### Extracted data
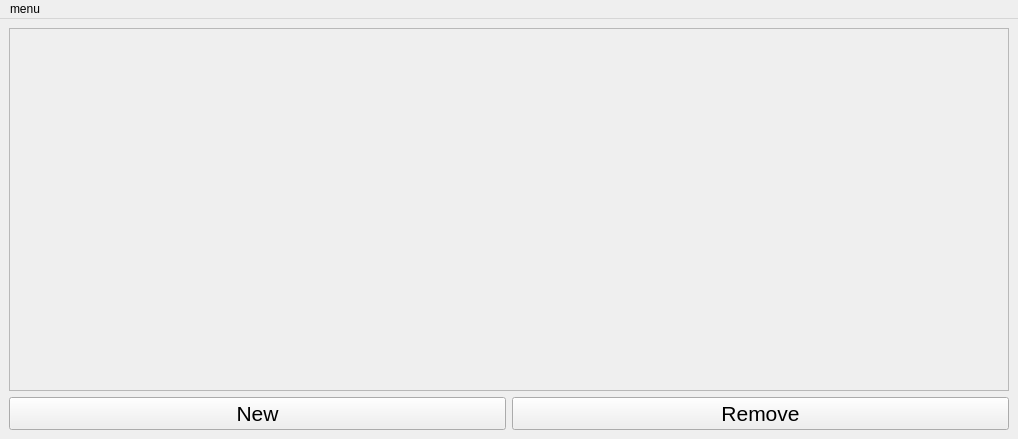
Above: quizzeseditor.ui from arkadiusz97/Quizzes before the change. Below: the same form after it.
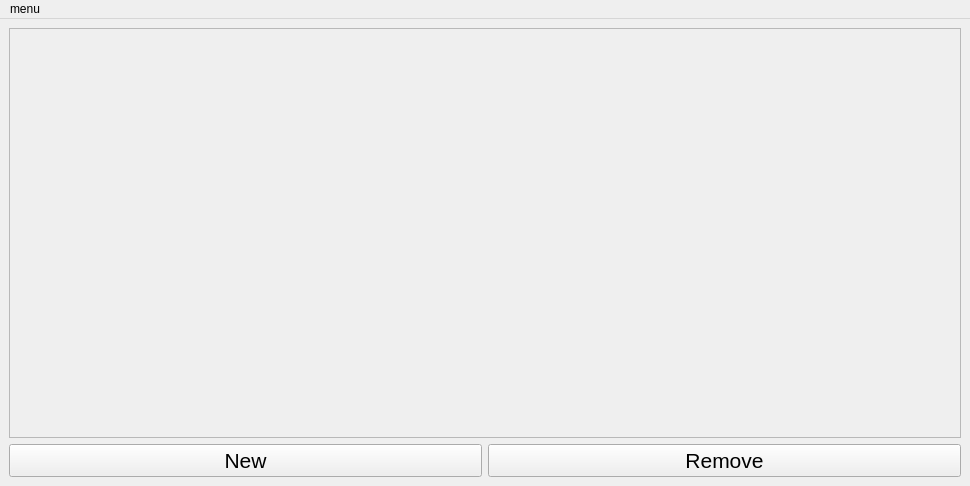
That is the form after the change.

Patch:
```diff
--- a/quizzeseditor.ui
+++ b/quizzeseditor.ui
@@ -6,8 +6,8 @@
    <rect>
     <x>0</x>
     <y>0</y>
-    <width>1018</width>
-    <height>439</height>
+    <width>970</width>
+    <height>486</height>
    </rect>
   </property>
   <property name="windowTitle">
@@ -62,7 +62,7 @@
     <rect>
      <x>0</x>
      <y>0</y>
-     <width>1018</width>
+     <width>970</width>
      <height>21</height>
     </rect>
    </property>
```
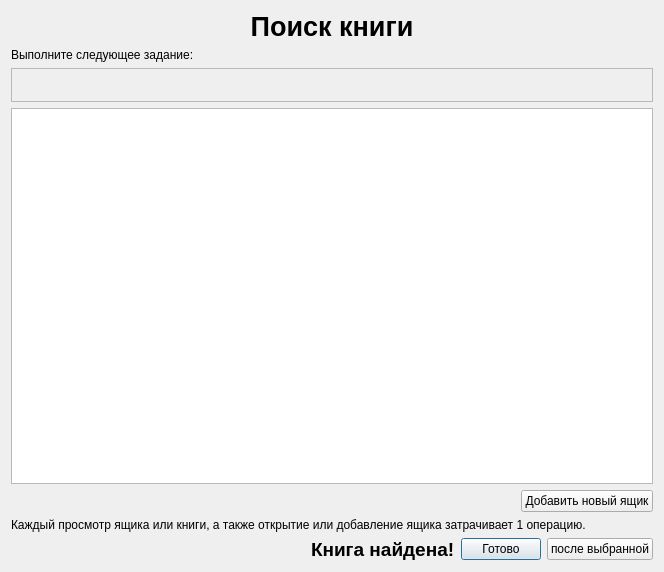
Above: newcheckdialog.ui from dralex/boxes-diagnostics before the change. Below: the same form after it.
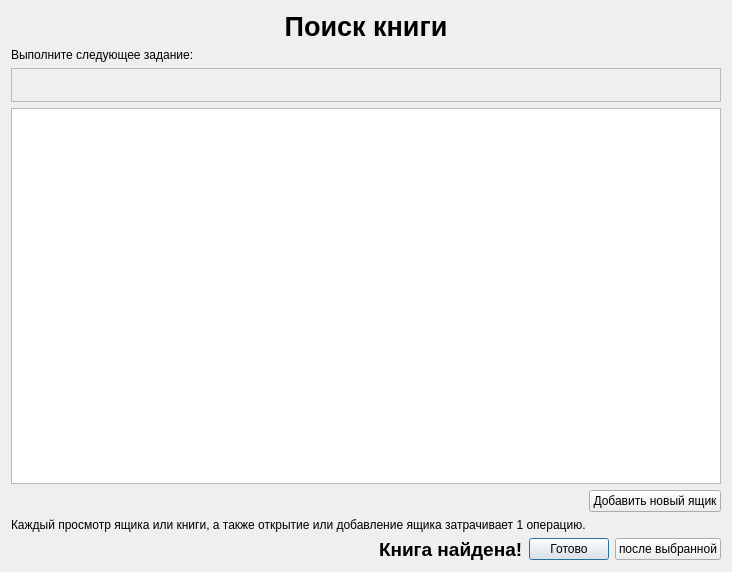
That is the form after the change. Icons and pictures are not drawn.

Commit message: correcting new check dialog implementation

The edit to the form file:
```diff
--- a/newcheckdialog.ui
+++ b/newcheckdialog.ui
@@ -6,7 +6,7 @@
    <rect>
     <x>0</x>
     <y>0</y>
-    <width>664</width>
+    <width>732</width>
     <height>572</height>
    </rect>
   </property>
```
The commit also changes 3 other files.
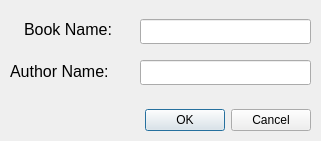
Old version of the form Qt Project Files/SpiralBound/addbook.ui in the repository ECU-CSCI-4230/SpiralBound.
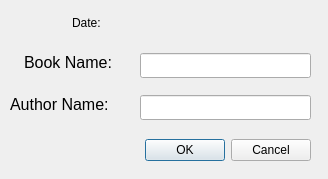
New version of the form.

Commit message:
Added icons for MENU BAR (formatting) & modfied addbook.ui
addbook.ui now shows the date upon new window creation.

Added several new icons fron the following sources: https://icons8.com/icons
https://www.flaticon.com/

Diff of the .ui file:
```diff
--- a/Qt Project Files/SpiralBound/addbook.ui
+++ b/Qt Project Files/SpiralBound/addbook.ui
@@ -6,8 +6,8 @@
    <rect>
     <x>0</x>
     <y>0</y>
-    <width>321</width>
-    <height>141</height>
+    <width>328</width>
+    <height>179</height>
    </rect>
   </property>
   <property name="windowTitle">
@@ -17,7 +17,7 @@
    <property name="geometry">
     <rect>
      <x>130</x>
-     <y>100</y>
+     <y>130</y>
      <width>181</width>
      <height>41</height>
     </rect>
@@ -33,7 +33,7 @@
    <property name="geometry">
     <rect>
      <x>140</x>
-     <y>19</y>
+     <y>53</y>
      <width>171</width>
      <height>25</height>
     </rect>
@@ -43,7 +43,7 @@
    <property name="geometry">
     <rect>
      <x>140</x>
-     <y>60</y>
+     <y>95</y>
      <width>171</width>
      <height>25</height>
     </rect>
@@ -53,7 +53,7 @@
    <property name="geometry">
     <rect>
      <x>24</x>
-     <y>20</y>
+     <y>53</y>
      <width>101</width>
      <height>19</height>
     </rect>
@@ -71,7 +71,7 @@
    <property name="geometry">
     <rect>
      <x>10</x>
-     <y>62</y>
+     <y>95</y>
      <width>111</width>
      <height>19</height>
     </rect>
@@ -85,6 +85,41 @@
     <string>Author Name:</string>
    </property>
   </widget>
+  <widget class="QLabel" name="label_3">
+   <property name="geometry">
+    <rect>
+     <x>72</x>
+     <y>13</y>
+     <width>51</width>
+     <height>19</height>
+    </rect>
+   </property>
+   <property name="text">
+    <string>Date:</string>
+   </property>
+  </widget>
+  <widget class="QLabel" name="label_newbook_date">
+   <property name="geometry">
+    <rect>
+     <x>140</x>
+     <y>13</y>
+     <width>171</width>
+     <height>20</height>
+    </rect>
+   </property>
+   <property name="styleSheet">
+    <string notr="true"/>
+   </property>
+   <property name="text">
+    <string/>
+   </property>
+   <property name="wordWrap">
+    <bool>false</bool>
+   </property>
+   <property name="openExternalLinks">
+    <bool>false</bool>
+   </property>
+  </widget>
  </widget>
  <resources/>
  <connections>
```
The commit also changes 8 other files.
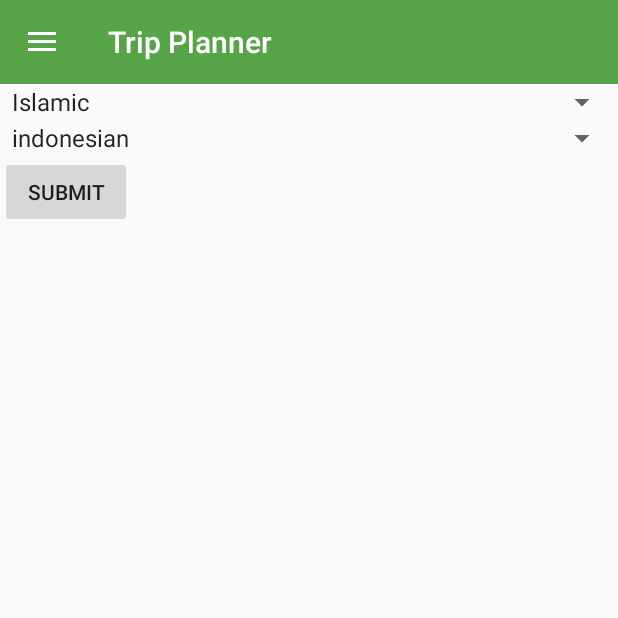
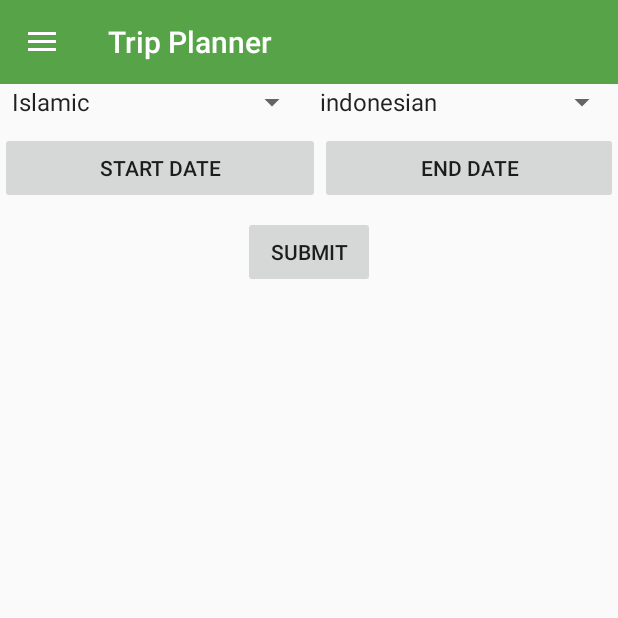
Before and after one commit to seraadam/almadina_app, an Android app: the fragment TripPlanner placed in its activity, in the side drawer, after a tap on "Trip Planner", on a phone screen of 412 x 824 dp, the top half of it. Run offline under Robolectric (Android 15) with nearby library versions, the phone set to English and light mode, and no system bars; our stand-ins replace Picasso, Volley; network calls fail; pictures from the network do not load.

Commit message:
add date picker

```diff
--- a/app/src/main/java/com/example/project1/activities/MainActivity.java
+++ b/app/src/main/java/com/example/project1/activities/MainActivity.java
@@ -1,5 +1,6 @@
 package com.example.project1.activities;
 
+import android.net.Uri;
 import android.support.annotation.NonNull;
 import android.support.design.widget.NavigationView;
 import android.support.v4.app.Fragment;
@@ -20,7 +21,7 @@ import com.example.project1.R;
 import com.example.project1.fragments.Setting;
 import com.example.project1.fragments.TripPlanner;
 
-public class MainActivity extends AppCompatActivity {
+public class MainActivity extends AppCompatActivity implements TripPlanner.OnFragmentInteractionListener {
     private DrawerLayout mDrawerlayout;
     private ActionBarDrawerToggle mToggle;
 
@@ -102,4 +103,9 @@ public class MainActivity extends AppCompatActivity {
         }
         return super.onOptionsItemSelected(item);
     }
+
+    @Override
+    public void onFragmentInteraction(Uri uri) {
+
+    }
 }
--- /dev/null
+++ b/app/src/main/java/com/example/project1/fragments/DatePickerFragment.java
@@ -0,0 +1,50 @@
+package com.example.project1.fragments;
+
+// DatePickerFragment.java
+
+import android.app.Activity;
+import android.app.DatePickerDialog;
+import android.app.Dialog;
+import android.content.Intent;
+import android.os.Bundle;
+import android.support.v7.app.AppCompatDialogFragment;
+import android.util.Log;
+import android.widget.DatePicker;
+
+import java.text.SimpleDateFormat;
+import java.util.Calendar;
+import java.util.Locale;
+
+public class DatePickerFragment extends AppCompatDialogFragment implements DatePickerDialog.OnDateSetListener {
+    private static final String TAG = "DatePickerFragment";
+    final Calendar c = Calendar.getInstance();
+
+    @Override
+    public Dialog onCreateDialog(Bundle savedInstanceState) {
+
+        // Set the current date as the default date
+        final Calendar c = Calendar.getInstance();
+        int year = c.get(Calendar.YEAR);
+        int month = c.get(Calendar.MONTH);
+        int day = c.get(Calendar.DAY_OF_MONTH);
+
+        // Return a new instance of DatePickerDialog
+        return new DatePickerDialog(getActivity(), DatePickerFragment.this, year, month, day);
+    }
+
+    // called when a date has been selected
+    public void onDateSet(DatePicker view, int year, int month, int day) {
+        c.set(Calendar.YEAR, year);
+        c.set(Calendar.MONTH, month);
+        c.set(Calendar.DAY_OF_MONTH, day);
+        String selectedDate = new SimpleDateFormat("MM/dd/yyyy", Locale.ENGLISH).format(c.getTime());
+
+        Log.d(TAG, "onDateSet: " + selectedDate);
+        // send date back to the target fragment
+        getTargetFragment().onActivityResult(
+                getTargetRequestCode(),
+                Activity.RESULT_OK,
+                new Intent().putExtra("selectedDate", selectedDate)
+        );
+    }
+}
--- a/app/src/main/java/com/example/project1/fragments/TripPlanner.java
+++ b/app/src/main/java/com/example/project1/fragments/TripPlanner.java
@@ -1,10 +1,17 @@
 package com.example.project1.fragments;
 
+import android.app.Activity;
+import android.app.DatePickerDialog;
+import android.app.Dialog;
 import android.content.Context;
+import android.content.Intent;
 import android.net.Uri;
 import android.os.Bundle;
 import android.support.annotation.NonNull;
 import android.support.v4.app.Fragment;
+import android.support.v4.app.FragmentManager;
+import android.support.v7.app.AppCompatActivity;
+import android.support.v7.app.AppCompatDialogFragment;
 import android.util.Log;
 import android.view.LayoutInflater;
 import android.view.View;
@@ -12,8 +19,10 @@ import android.view.ViewGroup;
 import android.widget.AdapterView;
 import android.widget.Button;
 import android.widget.CalendarView;
+import android.widget.DatePicker;
 import android.widget.ListView;
 import android.widget.Spinner;
+import android.widget.TextView;
 import android.widget.Toast;
 
 import com.android.volley.AuthFailureError;
@@ -42,6 +51,7 @@ import java.io.UnsupportedEncodingException;
 import java.text.SimpleDateFormat;
 import java.util.ArrayList;
 import java.util.Calendar;
+import java.util.Date;
 import java.util.List;
 import java.util.Locale;
 
@@ -60,11 +70,22 @@ public class TripPlanner extends Fragment {
     public String pmonth=null;
     public String pyear=null;
 
+
     private OnFragmentInteractionListener mListener;
     private CalendarView customCalendar;
     private Spinner spinner1;
     private Spinner spinner2;
-    private Button btnSubmit;
+    private Button btnSubmit,start ,end;
+
+
+    private DatePicker datePicker;
+    private Calendar calendar;
+    private TextView dateView;
+    private int year, month, day;
+    public static final int REQUEST_CODE = 11; // Used to identify the result
+    public static final int REQUEST_CODE2 = 15; // Used to identify the result
+
+
     long mRequestStartTime;
     public TripPlanner() {}
 
@@ -98,18 +119,37 @@ public class TripPlanner extends Fragment {
         spinner1 = (Spinner) v.findViewById(R.id.spinner1);
         spinner2 = (Spinner) v.findViewById(R.id.spinner2);
         btnSubmit= (Button) v.findViewById(R.id.btnSubmit);
+        start= (Button) v.findViewById(R.id.start);
+        end= (Button) v.findViewById(R.id.end);
+
+       // dateView = (TextView) v.findViewById(R.id.textView3);
+        // get fragment manager so we can launch from fragment
+        final FragmentManager fm = ((AppCompatActivity)getActivity()).getSupportFragmentManager();
 
 
-//        Calendar mCalendar = Calendar.getInstance();
-//        int daysInMonth = mCalendar.getActualMaximum(Calendar.DAY_OF_YEAR);
-//        ArrayList<String> allDays = new ArrayList<String>();
-//        SimpleDateFormat mFormat = new SimpleDateFormat("EEE, dd MMM", Locale.US);
-//        for(int i = 0; i < daysInMonth; i++){
-//            // Add day to list
-//            allDays.add(mFormat.format(mCalendar.getTime()));
-//            // Move next day
-//            mCalendar.add(Calendar.DAY_OF_YEAR, 1);
-//        }
+       start.setOnClickListener(new View.OnClickListener() {
+           @Override
+           public void onClick(View v) {
+               // create the datePickerFragment
+               AppCompatDialogFragment startFragment = new DatePickerFragment();
+               // set the targetFragment to receive the results, specifying the request code
+               startFragment.setTargetFragment(TripPlanner.this, REQUEST_CODE);
+               // show the datePicker
+               startFragment.show(fm, "datePicker");
+           }
+       });
+
+        end.setOnClickListener(new View.OnClickListener() {
+            @Override
+            public void onClick(View v) {
+                // create the datePickerFragment
+                AppCompatDialogFragment endFragment = new DatePickerFragment();
+                // set the targetFragment to receive the results, specifying the request code
+                endFragment.setTargetFragment(TripPlanner.this, REQUEST_CODE2);
+                // show the datePicker
+                endFragment.show(fm, "datePicker");
+            }
+        });
 
 btnSubmit.setOnClickListener(new View.OnClickListener() {
 
@@ -313,16 +353,59 @@ btnSubmit.setOnClickListener(new View.OnClickListener() {
         return v;
     }
 
-    public void onButtonPressed(Uri uri) {
-        if (mListener != null) {
-            mListener.onFragmentInteraction(uri);
+
+
+    @Override
+    public void onActivityResult(int requestCode, int resultCode, Intent data) {
+        // check for the results
+        if (requestCode == REQUEST_CODE && resultCode == Activity.RESULT_OK) {
+            // get date from string
+           String selectedDate = data.getStringExtra("selectedDate");
+
+            // set the value of the editText
+            Log.e("date",selectedDate);
+            start.setText(selectedDate);
+
+        }else if (requestCode == REQUEST_CODE2 && resultCode == Activity.RESULT_OK ) {
+            // get date from string
+            String selectedDate2 = data.getStringExtra("selectedDate");
+            // set the value of the editText
+            Log.e("date",selectedDate2);
+
+            end.setText(selectedDate2);
+        }
+    }
+
+    public static boolean isDateAfter(String startDate,String endDate)
+    {
+        try
+        {
+            String myFormatString = "yyyy-M-dd"; // for example
+            SimpleDateFormat df = new SimpleDateFormat(myFormatString);
+            Date date1 = df.parse(endDate);
+            Date startingDate = df.parse(startDate);
+
+            if (date1.after(startingDate))
+                return true;
+            else
+                return false;
+        }
+        catch (Exception e)
+        {
+
+            return false;
         }
     }
 
     @Override
     public void onAttach(Context context) {
         super.onAttach(context);
-
+        if (context instanceof OnFragmentInteractionListener) {
+            mListener = (OnFragmentInteractionListener) context;
+        } else {
+            throw new RuntimeException(context.toString()
+                    + " must implement OnFragmentInteractionListener");
+        }
     }
 
     @Override
--- a/app/src/main/res/layout/fragment_trip_planner.xml
+++ b/app/src/main/res/layout/fragment_trip_planner.xml
@@ -23,25 +23,68 @@
         <!--android:isScrollContainer="true"-->
         <!--android:maxDate="01/01/2020"-->
         <!--/>-->
+    <LinearLayout
 
+        android:layout_width="match_parent"
+        android:layout_height="wrap_content"
+        android:weightSum="2"
+        android:orientation="horizontal">
     <Spinner
         android:id="@+id/spinner1"
-        android:layout_width="match_parent"
+        android:layout_width="wrap_content"
         android:layout_height="wrap_content"
+        android:layout_weight="1"
         android:entries="@array/category"
+        android:layout_marginBottom="@dimen/activity_horizontal_margin"
         android:prompt="@string/country_prompt" />
 
     <Spinner
         android:id="@+id/spinner2"
+        android:layout_width="wrap_content"
+        android:layout_height="wrap_content"
+        android:layout_weight="1"
+        android:entries="@array/nationality"
+        android:layout_marginBottom="@dimen/activity_horizontal_margin"
+        android:prompt="@string/nationality_prompt"/>
+    </LinearLayout>
+    <LinearLayout
+
         android:layout_width="match_parent"
         android:layout_height="wrap_content"
-        android:entries="@array/nationality"
-        android:prompt="@string/nationality_prompt"/>
+        android:weightSum="2"
+        android:orientation="horizontal">
+        <Button
+            android:id="@+id/start"
+            android:layout_width="wrap_content"
+            android:layout_height="wrap_content"
+            android:gravity="center"
+            android:layout_gravity="center"
+            android:onClick="startDate"
+            android:layout_weight="1"
+            android:text="Start Date" />
 
+        <Button
+            android:id="@+id/end"
+            android:layout_width="wrap_content"
+            android:layout_height="wrap_content"
+            android:layout_alignParentTop="true"
+            android:layout_centerHorizontal="true"
+            android:gravity="center"
+            android:layout_gravity="center"
+            android:layout_weight="1"
+            android:onClick="entDate"
+            android:text="End Date" />
+
+
+    </LinearLayout>
     <Button
         android:id="@+id/btnSubmit"
         android:layout_width="wrap_content"
         android:layout_height="wrap_content"
+        android:layout_marginBottom="@dimen/activity_horizontal_margin"
+        android:gravity="center"
+        android:layout_marginTop="@dimen/activity_vertical_margin"
+        android:layout_gravity="center_horizontal"
         android:text="Submit" />
 
 
```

### Try it
Your answer should be each line from the entries that includes the string "fragments".

### Written response
 import com.example.project1.fragments.Setting;
 import com.example.project1.fragments.TripPlanner;
+++ b/app/src/main/java/com/example/project1/fragments/DatePickerFragment.java
+package com.example.project1.fragments;
--- a/app/src/main/java/com/example/project1/fragments/TripPlanner.java
+++ b/app/src/main/java/com/example/project1/fragments/TripPlanner.java
 package com.example.project1.fragments;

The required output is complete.